Margaret E. O’Kane is President of the National Committee for Quality Assurance (NCQA), an independent, nonprofit organization that improves health care quality through measurement, transparency and accountability. O’Kane has served as co-chair of the National Priorities Partnership and is a board member of the Foundation for Informed Decision Making and the American Board of Medical Specialties. She was elected a member of the Institute of Medicine in 1999 and received the 2009 Picker Institute Individual Award for Excellence in the Advancement of Patient-Centered Care. She received the Gail L. Warden Leadership Excellence Award from the National Center for Healthcare Leadership in 2012. Modern Healthcare has named O’Kane one of the Top 25 Women in Healthcare three times, most recently in 2013. A master’s degree holder in health administration and planning from Johns Hopkins University, O’Kane is a recipient of that university’s Distinguished Alumnus Award.
Peter J. Pronovost, MD, PhD
Professor and Senior Vice President for Patient Safety and Quality,
Director of the Armstrong Institute for Patient Safety and Quality, Johns Hopkins Medicine
Program Area of Focus: Quality and Effectiveness
Dr. Pronovost has developed a scientifically proven method for reducing the deadly infections associated with central line catheters. His simple but effective checklist protocol virtually eliminated these infections across the state of Michigan, saving 1,500 lives and $100 million annually. These results have been sustained for more than three years. Moreover, the checklist protocol is now being implemented across the United States, state by state, and in several other countries. The New Yorker magazine says that Dr. Pronovost’s “work has already saved more lives than that of any laboratory scientist in the past decade.”
Pronovost has chronicled his work to improve patient safety in his book, Safe Patients, Smart Hospitals: How One Doctor’s Checklist Can Help Us Change Health Care from the Inside Out. In addition, he has written more than 400 articles and chapters related to patient safety and the measurement and evaluation of safety efforts. He serves in an advisory capacity to the World Health Organization's World Alliance for Patient Safety.

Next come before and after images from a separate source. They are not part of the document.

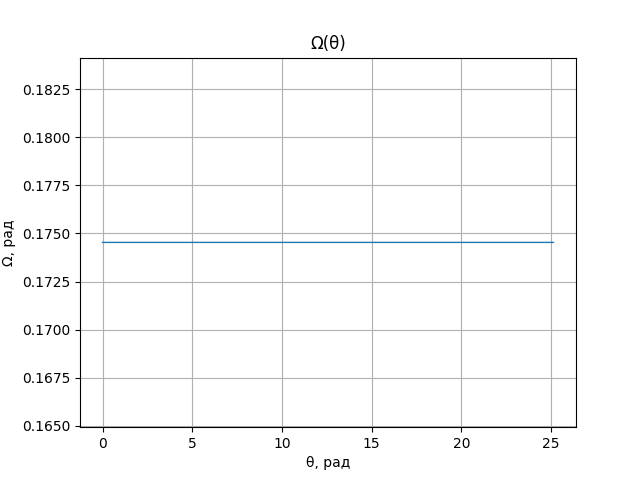
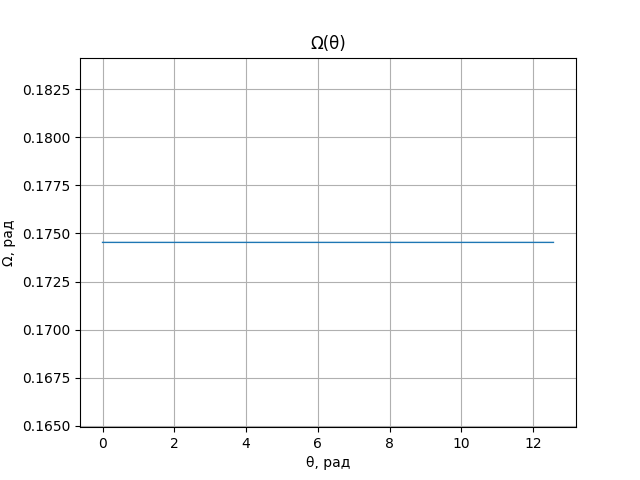
update

diff --git a/КР/functions.py b/КР/functions.py
@@ -38,7 +38,87 @@ R_tau = lambda F, p: F * math.sqrt(398603 / p)
 
 geT_F = lambda r, S, T, theta, e, p: (398603 / r ** 2 + S * math.cos(theta) / e - T * (1 + r / p) * math.sin(
     theta) / e) ** -1
+
+
 # =====================================================================================================================
+
+# Рунге Кутты
+# ========================================
+def runge_p(r, S, T, e, p, theta, d_theta):
+    k1 = R_p(r=r, T=T, F=geT_F(r=r, S=S, T=T, theta=theta, e=e, p=p))
+    k2 = R_p(r=r, T=T, F=geT_F(r=r, S=S, T=T, theta=theta + 0.5 * d_theta, e=e, p=p + 0.5 * d_theta * k1))
+    k3 = R_p(r=r, T=T, F=geT_F(r=r, S=S, T=T, theta=theta + 0.5 * d_theta, e=e, p=p + 0.5 * d_theta * k2))
+    k4 = R_p(r=r, T=T, F=geT_F(r=r, S=S, T=T, theta=theta + d_theta, e=e, p=p + d_theta * k3))
+    return d_theta / 6 * (k1 + 2 * k2 + 2 * k3 + k4)
+
+
+def runge_OMEGA(S, T, W, r, e, p, omega, i, theta, d_theta):
+    k1 = R_OMEGA(W=W, F=geT_F(r=r, S=S, T=T, theta=theta, e=e, p=p), r=r, p=p, u=theta + omega, i=i)
+
+    k2 = R_OMEGA(W=W, F=geT_F(r=r, S=S, T=T, theta=theta + 0.5 * d_theta, e=e, p=p), r=r, p=p,
+                 u=theta + 0.5 * d_theta + omega, i=i)
+
+    k3 = R_OMEGA(W=W, F=geT_F(r=r, S=S, T=T, theta=theta + 0.5 * d_theta, e=e, p=p), r=r, p=p,
+                 u=theta + 0.5 * d_theta + omega, i=i)
+
+    k4 = R_OMEGA(W=W, F=geT_F(r=r, S=S, T=T, theta=theta + d_theta, e=e, p=p), r=r, p=p, u=theta + d_theta + omega, i=i)
+    return d_theta / 6 * (k1 + 2 * k2 + 2 * k3 + k4)
+
+
+def runge_i(S, T, W, r, e, p, omega, theta, d_theta):
+    k1 = R_i(W=W, F=geT_F(r=r, S=S, T=T, theta=theta, e=e, p=p), r=r, p=p, u=theta + omega)
+    k2 = R_i(W=W, F=geT_F(r=r, S=S, T=T, theta=theta + 0.5 * d_theta, e=e, p=p), r=r, p=p,
+             u=theta + 0.5 * d_theta + omega)
+    k3 = R_i(W=W, F=geT_F(r=r, S=S, T=T, theta=theta + 0.5 * d_theta, e=e, p=p), r=r, p=p,
+             u=theta + 0.5 * d_theta + omega)
+    k4 = R_i(W=W, F=geT_F(r=r, S=S, T=T, theta=theta + d_theta, e=e, p=p), r=r, p=p, u=theta + d_theta + omega)
+
+    return d_theta / 6 * (k1 + 2 * k2 + 2 * k3 + k4)
+
+
+def runge_omega(S, T, W, r, e, p, omega, theta, d_theta):
+    k1 = R_omega(F=geT_F(r=r, S=S, T=T, theta=theta, e=e, p=p), S=S, theta=theta, e=e, T=T, r=r, p=p, W=W, i=i,
+                 u=theta + omega)
+
+    k2 = R_omega(F=geT_F(r=r, S=S, T=T, theta=theta + 0.5 * d_theta, e=e, p=p), S=S, theta=theta + 0.5 * d_theta, e=e,
+                 T=T, r=r, p=p, W=W, i=i,
+                 u=theta + 0.5 * d_theta + omega + 0.5 * d_theta * k1)
+
+    k3 = R_omega(F=geT_F(r=r, S=S, T=T, theta=theta + 0.5 * d_theta, e=e, p=p), S=S, theta=theta + 0.5 * d_theta, e=e,
+                 T=T, r=r, p=p, W=W, i=i,
+                 u=theta + 0.5 * d_theta + omega + 0.5 * d_theta * k2)
+
+    k4 = R_omega(F=geT_F(r=r, S=S, T=T, theta=theta + d_theta, e=e, p=p), S=S, theta=theta + d_theta, e=e, T=T, r=r,
+                 p=p, W=W, i=i,
+                 u=theta + d_theta + omega + d_theta * k3)
+    return d_theta / 6 * (k1 + 2 * k2 + 2 * k3 + k4)
+
+
+def runge_e(S, theta, T, r, p, e, d_theta):
+    k1 = R_e(F=geT_F(r=r, S=S, T=T, theta=theta, e=e, p=p), S=S, theta=theta, T=T, r=r, p=p, e=e)
+
+    k2 = R_e(F=geT_F(r=r, S=S, T=T, theta=theta + 0.5 * d_theta, e=e + 0.5 * d_theta * k1, p=p), S=S,
+             theta=theta + 0.5 * d_theta, T=T, r=r, p=p, e=e + 0.5 * d_theta * k1)
+
+    k3 = R_e(F=geT_F(r=r, S=S, T=T, theta=theta + 0.5 * d_theta, e=e + 0.5 * d_theta * k2, p=p), S=S,
+             theta=theta + 0.5 * d_theta, T=T, r=r, p=p, e=e + 0.5 * d_theta * k2)
+
+    k4 = R_e(F=geT_F(r=r, S=S, T=T, theta=theta + d_theta, e=e + d_theta * k3, p=p), S=S,
+             theta=theta + d_theta, T=T, r=r, p=p, e=e + d_theta * k3)
+
+    return d_theta / 6 * (k1 + 2 * k2 + 2 * k3 + k4)
+
+
+def runge_tau(r, S, T, e, p, theta, d_theta):
+    k1 = R_tau(F=geT_F(r=r, S=S, T=T, theta=theta, e=e, p=p), p=p)
+    k2 = R_tau(F=geT_F(r=r, S=S, T=T, theta=theta + 0.5 * d_theta, e=e, p=p), p=p)
+    k3 = R_tau(F=geT_F(r=r, S=S, T=T, theta=theta + 0.5 * d_theta, e=e, p=p), p=p)
+    k4 = R_tau(F=geT_F(r=r, S=S, T=T, theta=theta + d_theta, e=e, p=p), p=p)
+    return d_theta / 6 * (k1 + 2 * k2 + 2 * k3 + k4)
+
+
+# ========================================
+
 
 # Вспомогательные функции
 # ========================================================
@@ -140,7 +220,7 @@ def find_H(Ra, theta, i, big_omega, omega, p, e, tau):
 def find_density(H):
     table = None
 
-    if 120 <= H <= 500:
+    if H <= 500:
         table = table1
 
     if 500 < H:

diff --git a/КР/main.py b/КР/main.py
@@ -5,7 +5,7 @@ import matplotlib.pyplot as plt
 
 sigma_x = get_sigma_x(Cxa=C_xa, Sa=Sa, m=m)
 
-revolutions = 2 * 4  # Количество оборотов
+revolutions = 2 * 2  # Количество оборотов
 theta_list = list(np.arange(0, revolutions * math.pi + d_theta, d_theta))
 r_list = []
 p_list = []
@@ -45,6 +45,9 @@ def iterative_loop():
     r1 = p1 = OMEGA1 = omega1 = i1 = e1 = tau1 = 0
 
     for theta in theta_list:
+        if theta_list.index(theta) % 1000 == 0:
+            print(theta)
+
         # Радиус
         # ==============================
         r = get_r(p=p, e=e, theta=theta)
@@ -53,6 +56,7 @@ def iterative_loop():
 
         H = find_H(Ra=r, theta=theta, i=i, big_omega=OMEGA, omega=omega, p=p, e=e, tau=tau)  # высота
         density = find_density(H=H)  # плотность
+        # density = -1  # плотность
         # density = find_density(H=r-6371)  # плотность
 
         H_list.append(H)
@@ -76,6 +80,7 @@ def iterative_loop():
         T = T2(sigma_x=sigma_x, density=density, V=V, Vt=Vt) * 1e3
         W = W2
 
+        # S = T = W = 0
         S_list.append(S)
         T_list.append(T)
         W_list.append(W)
@@ -92,6 +97,14 @@ def iterative_loop():
         omega1 = omega + R_omega(F=F, S=S, theta=theta, e=e, T=T, r=r, p=p, W=W, i=i, u=theta + omega) * d_theta
         e1 = e + R_e(F=F, S=S, theta=theta, T=T, r=r, p=p, e=e) * d_theta
         tau1 = tau + R_tau(F=F, p=p) * d_theta
+        #
+        # p1 = p + runge_p(r=r, S=S, T=T, e=e, p=p, theta=theta, d_theta=d_theta)
+        # OMEGA1 = OMEGA + runge_OMEGA(S=S, T=T, W=W, r=r, e=e, p=p, omega=omega, i=i, theta=theta, d_theta=d_theta)
+        # i1 = i + runge_i(S=S, T=T, W=W, r=r, e=e, p=p, omega=omega, theta=theta, d_theta=d_theta)
+        # omega1 = omega + runge_omega(S=S, T=T, W=W, r=r, e=e, p=p, omega=omega, theta=theta, d_theta=d_theta)
+        # e1 = e + runge_e(S=S, theta=theta, T=T, r=r, p=e, e=e, d_theta=d_theta)
+        # tau1 = tau + runge_tau(r=r, S=S, T=T, e=e, p=p, theta=theta, d_theta=d_theta)
+
         # ======================================================================================================
 
         # Занесение новых данных в контейнеры
@@ -109,9 +122,9 @@ def iterative_loop():
 
 def chart(x, y, title='', xlabel='', ylabel=''):
     plt.plot(x, y, linewidth=1)
-    plt.plot(len(y) * [math.pi], y, 'r')
-    plt.plot(len(y) * [2 * math.pi], y, 'r')
-    plt.plot(len(y) * [3 * math.pi], y, 'r')
+    # plt.plot(len(y) * [math.pi], y, 'r')
+    # plt.plot(len(y) * [2 * math.pi], y, 'r')
+    # plt.plot(len(y) * [3 * math.pi], y, 'r')
     if title == 'r(θ)':
         plt.plot(0, 0, marker='.', markersize=30, color='green', markerfacecolor='lightgreen')
         plt.plot(x[0], y[0], marker='.', markersize=20, color='blue', markerfacecolor='blue')

diff --git a/КР/data.py b/КР/data.py
@@ -16,5 +16,5 @@ C_xa = 3.5
 Fa = 125
 # ======================
 
-d_theta = 1e-2
+d_theta = 1e-4
 Earth_radius = 6371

Dr. Pronovost has earned several national awards, including the 2004 John Eisenberg Patient Safety Research Award and a coveted MacArthur Fellowship in 2008, known popularly as the “genius grant.” He was named by Time magazine as one of the world’s 100 “most influential people” for his work in patient safety. He regularly addresses Congress on the importance of patient safety, prompting a report by the U.S. House of Representatives’ Committee on Oversight and Government Reform strongly endorsing his intensive care unit infection prevention program.